Yesterday's blog post was about how I use social media, in general, in my work. The quick summary from the end of that post:
1. I like social media.
2. I don't have time to search for students on the internet.
3. If you include #UVA in a tweet or photo, you're asking our entire community to see it.
I imagine that some were thinking "Dean J, the New York Times just said 31% of admission officers look students up online. What's that about?" That statistic was generated from a phone survey of 381 admission officers (that's not a huge sample). I'm fairly certain I got the call because I vaguely remember thinking the questions were strangely worded. They didn't ask about how systematic Googling applicant names was. They ask if we had ever done it.
Here are three instances where I might turn to the internet for more information while reading a file and some real examples from my career:
1. There's something really, really cool in a file.
I'm starting with my favorite instance, but this isn't a daily thing. Every now and then, a student talks about something that interests me and I turn to Google to get some more information about it.
Several years ago, when cupcakes were just starting to enjoy a surge in popularity, a student wrote about starting her own cupcake business. She researched best practices for small businesses, analyzed costs, and launched a true business. I was so impressed (and probably hungry) that I searched for the business name to see the fabulous cupcakes about which I had just read.
Now I want a cupcake.
2. I need more information about a school.
This is probably the most common situation for me. Your college counselor submits a high school profile with their part of the application. Profiles explain the hierarchy of the curriculum in place at schools, grading scales, and methodologies for calculating statistics like GPA and rank. I'm sure you're aware that these things vary a lot from school to school. Once in a while, there's something missing from the profile and I usually turn to the web to find the information if it's after hours and I know there isn't going to be a counselor to talk to by phone.
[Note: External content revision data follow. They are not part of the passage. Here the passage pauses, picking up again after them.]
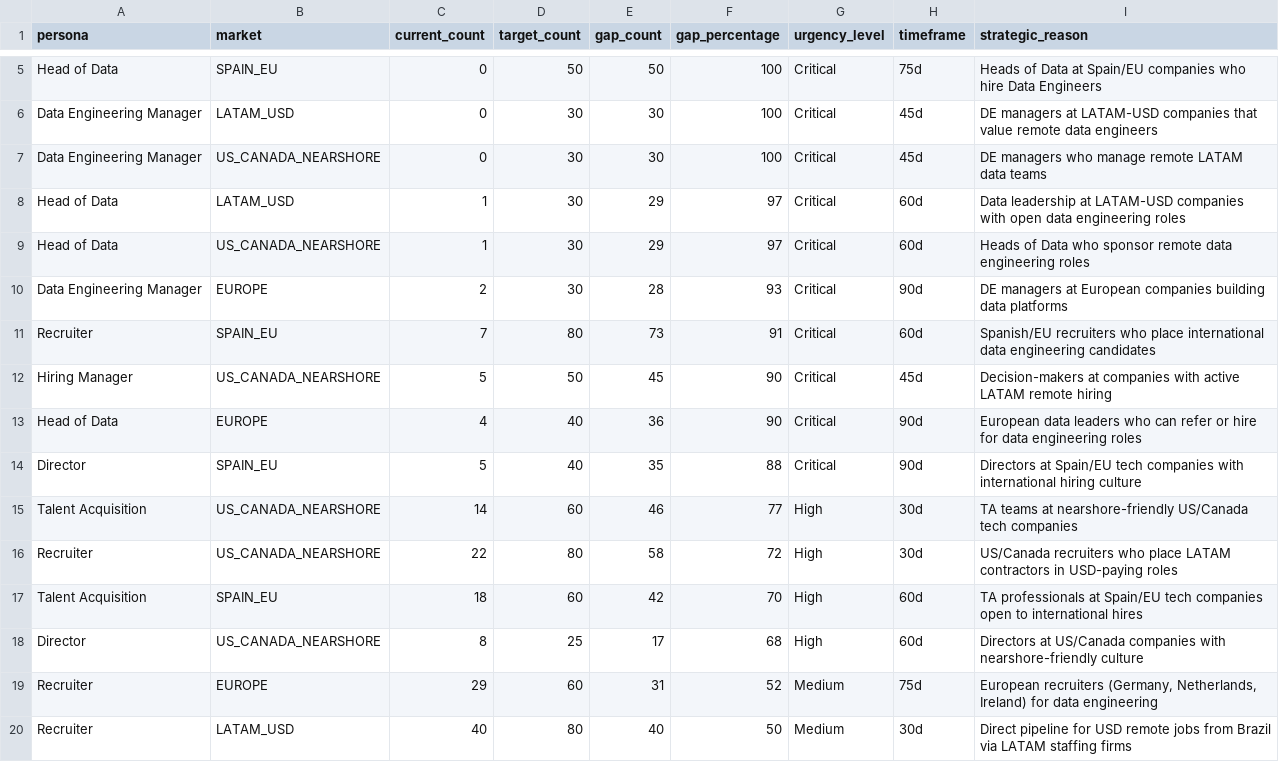
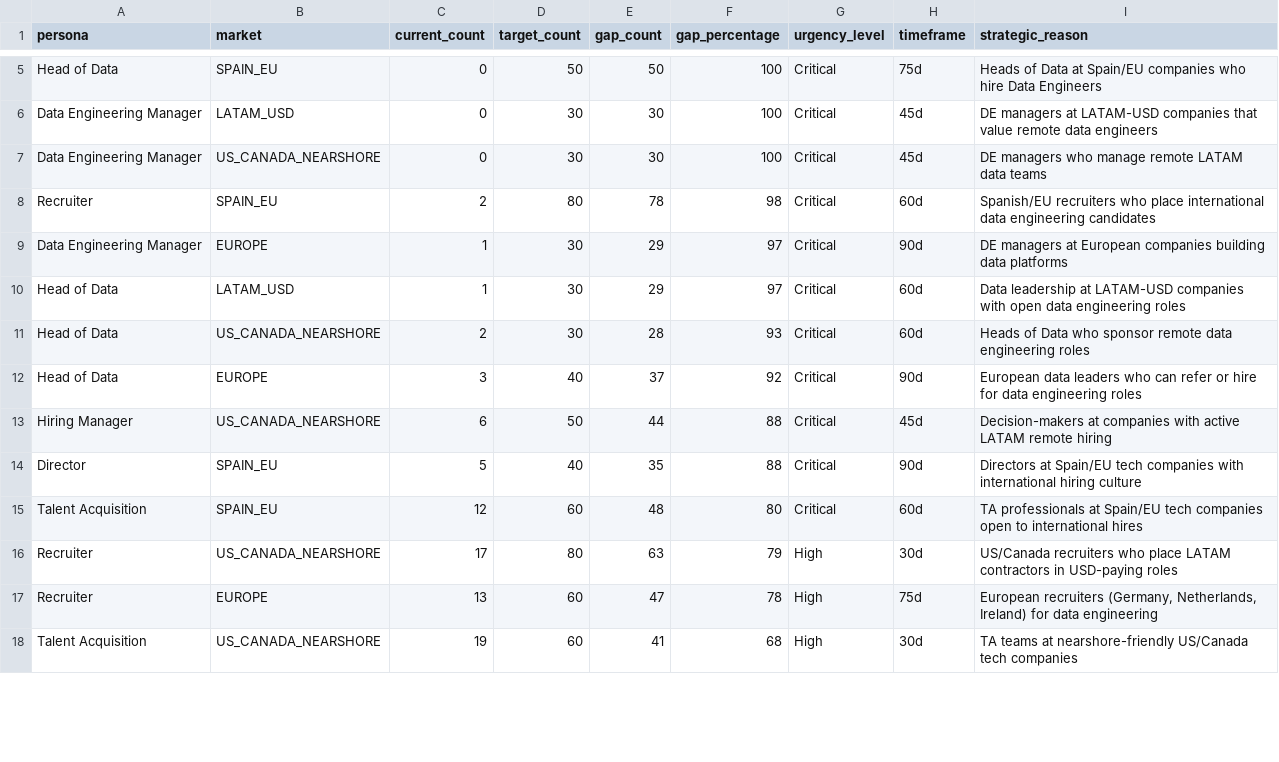
Before and after one commit to Mauricio1806/Conections-map, a CSV file: outputs/persona_strategy_matrix.csv, drawn as a sheet; only a part is shown, gaps mark what is left out; the diff covers the shown part only.

```diff
--- a/outputs/persona_strategy_matrix.csv
+++ b/outputs/persona_strategy_matrix.csv
@@ -7,14 +7,12 @@ Data Engineering Manager,LATAM_USD,0,30,30,100,Critical,45d,DE managers at LATAM
 Data Engineering Manager,US_CANADA_NEARSHORE,0,30,30,100,Critical,45d,DE managers who manage remote LATAM data teams
+Recruiter,SPAIN_EU,2,80,78,98,Critical,60d,Spanish/EU recruiters who place international data engineering candidates
+Data Engineering Manager,EUROPE,1,30,29,97,Critical,90d,DE managers at European companies building data platforms
 Head of Data,LATAM_USD,1,30,29,97,Critical,60d,Data leadership at LATAM-USD companies with open data engineering roles
-Head of Data,US_CANADA_NEARSHORE,1,30,29,97,Critical,60d,Heads of Data who sponsor remote data engineering roles
-Data Engineering Manager,EUROPE,2,30,28,93,Critical,90d,DE managers at European companies building data platforms
-Recruiter,SPAIN_EU,7,80,73,91,Critical,60d,Spanish/EU recruiters who place international data engineering candidates
-Hiring Manager,US_CANADA_NEARSHORE,5,50,45,90,Critical,45d,Decision-makers at companies with active LATAM remote hiring
-Head of Data,EUROPE,4,40,36,90,Critical,90d,European data leaders who can refer or hire for data engineering roles
+Head of Data,US_CANADA_NEARSHORE,2,30,28,93,Critical,60d,Heads of Data who sponsor remote data engineering roles
+Head of Data,EUROPE,3,40,37,92,Critical,90d,European data leaders who can refer or hire for data engineering roles
+Hiring Manager,US_CANADA_NEARSHORE,6,50,44,88,Critical,45d,Decision-makers at companies with active LATAM remote hiring
 Director,SPAIN_EU,5,40,35,88,Critical,90d,Directors at Spain/EU tech companies with international hiring culture
-Talent Acquisition,US_CANADA_NEARSHORE,14,60,46,77,High,30d,TA teams at nearshore-friendly US/Canada tech companies
-Recruiter,US_CANADA_NEARSHORE,22,80,58,72,High,30d,US/Canada recruiters who place LATAM contractors in USD-paying roles
-Talent Acquisition,SPAIN_EU,18,60,42,70,High,60d,TA professionals at Spain/EU tech companies open to international hires
-Director,US_CANADA_NEARSHORE,8,25,17,68,High,60d,Directors at US/Canada companies with nearshore-friendly culture
-Recruiter,EUROPE,29,60,31,52,Medium,75d,"European recruiters (Germany, Netherlands, Ireland) for data engineering"
-Recruiter,LATAM_USD,40,80,40,50,Medium,30d,Direct pipeline for USD remote jobs from Brazil via LATAM staffing firms
+Talent Acquisition,SPAIN_EU,12,60,48,80,Critical,60d,TA professionals at Spain/EU tech companies open to international hires
+Recruiter,US_CANADA_NEARSHORE,17,80,63,79,High,30d,US/Canada recruiters who place LATAM contractors in USD-paying roles
+Recruiter,EUROPE,13,60,47,78,High,75d,"European recruiters (Germany, Netherlands, Ireland) for data engineering"
+Talent Acquisition,US_CANADA_NEARSHORE,19,60,41,68,High,30d,TA teams at nearshore-friendly US/Canada tech companies
```
Also changed, not shown: 2 added rows and 7 edited cells elsewhere in this file, outputs/action_plan_60_days.csv, outputs/action_plan_90_days.csv, 26 other files.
Just the other day, I was reading an application from a school that gave general information about the curriculum, but didn't list specific courses in each discipline. There was no way for me to know what the top course offered was in each subject area. Google gave me this year's student handbook which included all the courses being offered this year.
3. Something seems too good to be true.
Like my first example, this isn't something that happens often. This is rare, but there are times when something seems off or wrong in a file and I turn to the internet for more information. A call to a high school counselor usually follows.
While reading the file of a student who attended the public high school in my hometown, I saw that she listed herself as the founder of a club you can find at many high schools. I was certain the club existed years ago and Googled the club out of curiosity to see if they had an online presence. The club didn't exist online, but the counselor confirmed that the club was new. Perhaps the organization existed when I was still in town and faded away soon after.
One more example: A colleague read a file in which an applicant said they were in charge of the Parks and Recreation department in their town and managed a budget that was a couple million dollars.
It seemed improbable that a town with a big enough operation to need that kind of budget wouldn't have a full-time director. A quick search revealed that the town did, in fact, have a Parks and Recreation department with a full time staff. A call revealed that the student was on an advisory board.
Please don't think that every admission officer around the country is prowling the web for information about applicants. Applications are pretty robust these days and provide us with the information we need in our review. I'm sure there are exceptions, but here and at many other colleges, the reading load each officer has is substantial. Can you imagine what our reading season would be like if we were Googling 30,000 applicants and combing Facebook, Twitter, and Instagram for them, too?